The Navy wants to give its ships at sea the capability of making parts as needed, something that not only will come in handy in emergency but would preclude the need to carry many spare parts that -- ideally -- never have to be used.
In September, the Navy expects to formally ask for proposals and will use the upcoming July 15 Industry Day to brief industry officials about what it's looking for and get them to think about how to improve existing 3D printing technology, ONR said in an announcement Monday.
"We're developing quality AM [additive manufacturing] metal processes for naval applications with titanium, aluminum and stainless-steel alloys," said Program Manager Billy Short. "Ideally, we would one day like to see additive manufacturing machines built that could be placed on vessels and perform well even in the toughest sea conditions, but that is another technical leap beyond this current program."
But ONR envisions the advances benefiting ground and aviation assets, as well, and Short said ONR will be looking for new ideas for the additive manufacture of critical metal-cast parts such as impellers, engine mounts and transmission housings.
Among the challenges the Navy faces for shipboard 3D manufacturing is materials storage.
"There are significant safety concerns," Lt. Ben Kohlman of the Chief of Naval Operations' Rapid Innovation Cell noted during a discussion of the technology last year. "The powder that's used in the aluminum or titanium is highly flammable."
All the briefings will be unclassified, but industry reps taking part must be U.S. citizens, according to the announcement.
The event will be held at the Stonegate 2 Conference Center in Chantilly, Virginia.

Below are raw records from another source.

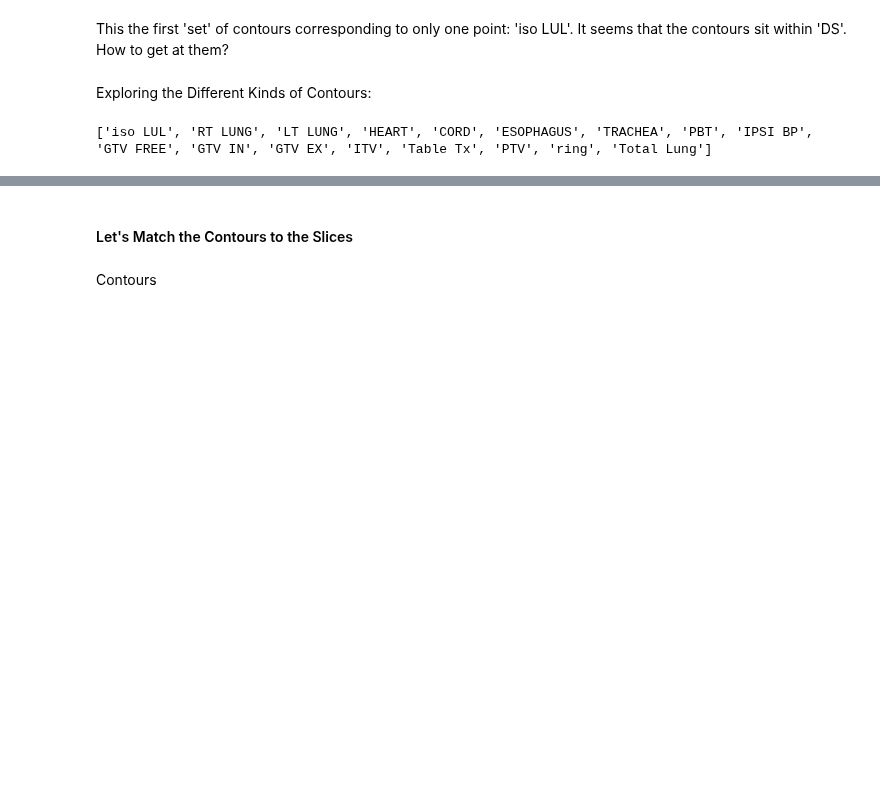
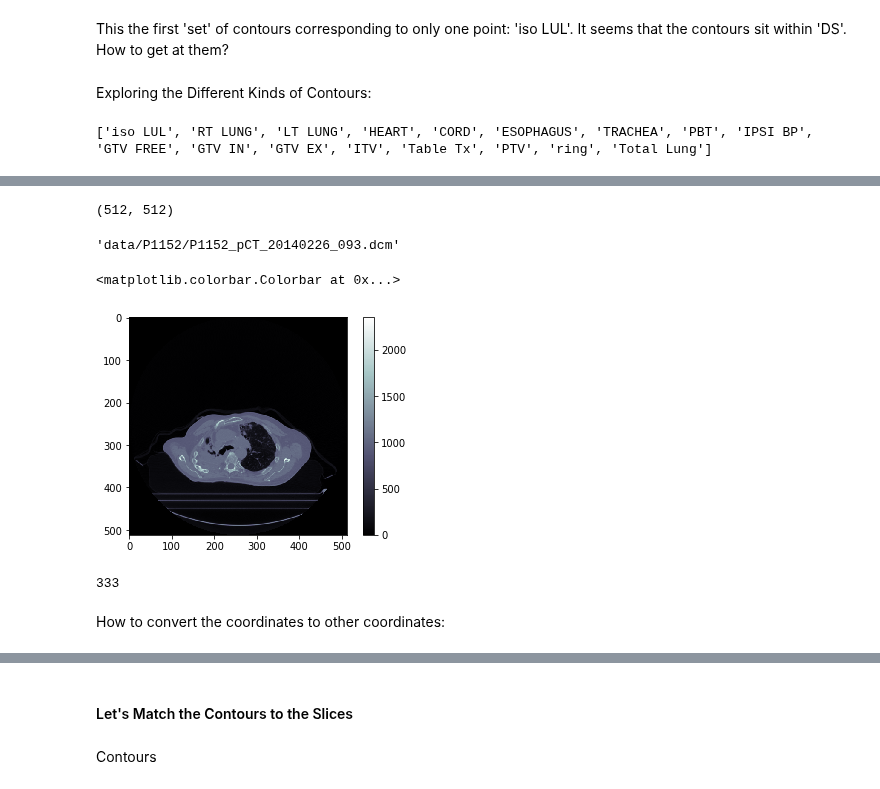
Before and after one commit to sdoken/pydicom_rtstruct_contour_mapping, a Jupyter notebook: may.ipynb, the cells around one changed output, grey strips where cells are left out. Drawn from its saved outputs; the diff is of its cells as text; code cells hidden in the pictures; blank space fills up the shorter version.

Commit message:
calculated the pixel numbers for the contour points and other stuff i did today

```diff
--- a/may.ipynb
+++ b/may.ipynb
@@ -132,0 +195,5 @@ print(roi_names)
+# %%
+current_uid = cffas.ROIContourSequence[9].ContourSequence[0].ContourImageSequence[0].ReferencedSOPInstanceUID
+found_filename = uid_to_filename_map[current_uid] # correct image
+
+found_filename
@@ -132,0 +212,25 @@ print(roi_names)
+# %%
+pixel_array_of_first_contour.shape
+# %% [output]
+(512, 512)
+# %%
+found_filename
+# %% [output]
+'data/P1152/P1152_pCT_20140226_093.dcm'
+# %%
+data_file_of_last_slice_of_CT_scan = pydicom.dcmread(found_filename)
+pixel_array = data_file_of_last_slice_of_CT_scan.pixel_array #pixel array of ct scan
+# %%
+pixel_array
+
+plt.imshow(pixel_array, cmap=plt.cm.bone)  # i like the cm.heat
+plt.colorbar()
+# %% [output]
+<matplotlib.colorbar.Colorbar at 0x...>
+[figure, added]
+# %%
+len(cffas.ROIContourSequence[9].ContourSequence[0].ContourData)
+# %% [output]
+333
+# %% [markdown]
+How to convert the coordinates to other coordinates:
```
Also changed, not shown: parts of 70 cells of this notebook.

Additional information and registration may be found here.
-- Bryant Jordan can be reached at firstname.lastname@example.org.